  8. Dear reader, Today I decided to tackle the problem of reloading my textures whenever the OpenGL context gets lost and recovered (for example when SDL switches to fullscreen or windowed -> a new window is created). However, this seems to be harder than I reckoned, because I can't get it to work. Whenever I switch to fullscreen, the simple textured GL_QUADS I render every frame disappears, and when switching back to windowed mode, it doesn't come back. Before asking any other questions; when I don't texture the quad (but just glColor3f() it), and then switch to fullscreen, the quad disappears just as well. This isn't supposed to happen right? As far as I know, I need to reload textures because they allocate memory internal to OpenGL, but a simple glBegin(GL_QUADS) - glEnd() structure does not right? Can anyone point me to the right direction and take a guess as to why my vertices disappear? Oh, and if it's any help: I clear the screen with a colour determined by the mouse position (so it changes whenever I move with my cursor). This works before I switch to fullscreen, but does so too in fullscreen mode and after switching back. I also glEnable(GL_TEXTURE_2D); after (re)setting up SDL's video mode, so that can't be it either. Thank you for reading (and hopefully replying) - Stijn Frishert
  9. Audio. Never, ever, forget that! ò_ó On a more serious note: you'd need a lot more than those three. But try and think about it yourself. Go play a game and ask yourself: what's all running in the background? What makes this experience (or breaks it by a lack thereof)?
  10. I don't think that sharing code would make it any simpler. In fact, NeHe is simply sharing code too. What seems to go wrong in the first place?
  11. First things first: don't draw anything that's not currently in your view. Of course, you'd first have to know what exactly IS in view, and what not. So, as rxa suggested: get those transformations working, then find out a way to check if something's in view or not, and if not, don't draw. May sound like a simple answer/solution, but it reduces the number of calls a lot. =] [Edited by - stenny on June 4, 2009 5:59:48 AM]
  12. Hehehe...why don't you just try it out, mate? And report back with some results? ;)
  13. Well, I guess you'll then have to flip the texture coordinates, instead of vertex coordinates, as Mars suggested.
  14. I'm not sure, I've not tried this out, but I reckon you could just scale to -1 along the corresponding axis? Something like: glPushMatrix(); glScalef(-1.0f, 0.0f, 0.0f); DrawImage(); glPopMatrix(); I know this to work in 3d applications like Maya, so I reckon OpenGL'd work the same. Hope that helped, -Stijn

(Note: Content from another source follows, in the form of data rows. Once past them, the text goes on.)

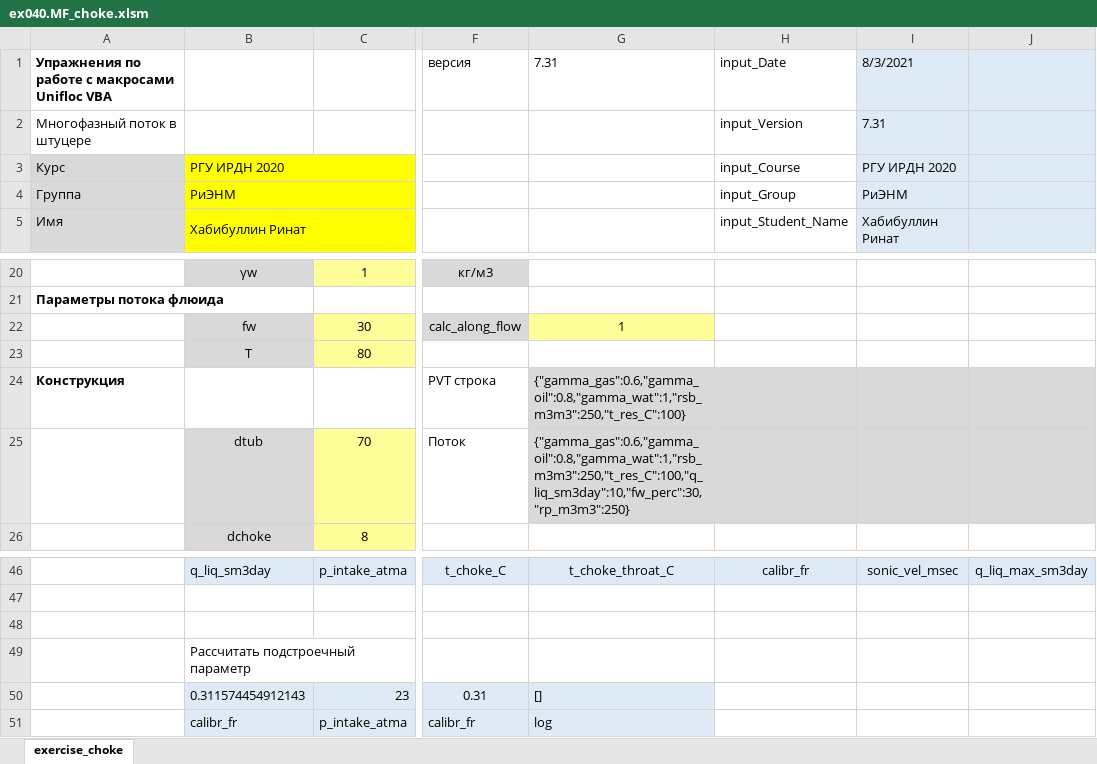
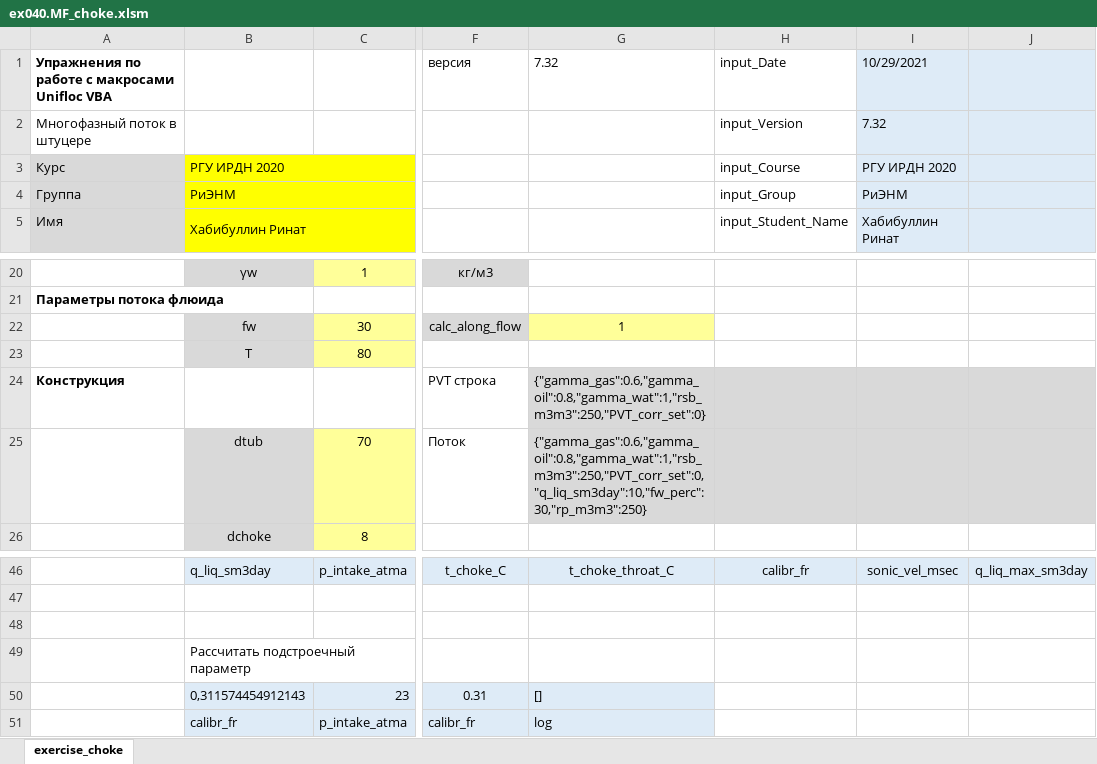
Before and after one commit to unifloc/unifloc_vba, an Excel workbook: examples/ex040.MF_choke.xlsm, sheet exercise_choke, drawn as a sheet; only a part is shown, gaps mark what is left out; values as stored, in another font and other column widths than the file's, no borders; charts and pictures not drawn; the diff covers the shown part only; the diff names each change by its address in the sheet, - before the commit and + after, or states it on an @@ line.

Commit message:
поправлен пример по штуцеру - подписи к осям

```diff
--- a/examples/ex040.MF_choke.xlsm (sheet exercise_choke)
+++ b/examples/ex040.MF_choke.xlsm (sheet exercise_choke)
-G1: 7.31
+G1: 7.32
-I1: 8/3/2021
+I1: 10/29/2021
-I2: 7.31
+I2: 7.32
-G24: {"gamma_gas":0.6,"gamma_oil":0.8,"gamma_wat":1,"rsb_m3m3":250,"t_res_C":100}
+G24: {"gamma_gas":0.6,"gamma_oil":0.8,"gamma_wat":1,"rsb_m3m3":250,"PVT_corr_set":0}
-G25: {"gamma_gas":0.6,"gamma_oil":0.8,"gamma_wat":1,"rsb_m3m3":250,"t_res_C":100,"q_liq_sm3day":10,"fw_perc":30,"rp_m3m3":250}
+G25: {"gamma_gas":0.6,"gamma_oil":0.8,"gamma_wat":1,"rsb_m3m3":250,"PVT_corr_set":0,"q_liq_sm3day":10,"fw_perc":30,"rp_m3m3":250}
-B50: 0.311574454912143
+B50: 0,311574454912143
```
Also changed, not shown: 7 added rows, 7 removed rows and 28 edited cells elsewhere in this sheet, charts or pictures.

  15. Yeah, that was still the old function and a quick fix. I'll change it. Thanks again, man! ^_^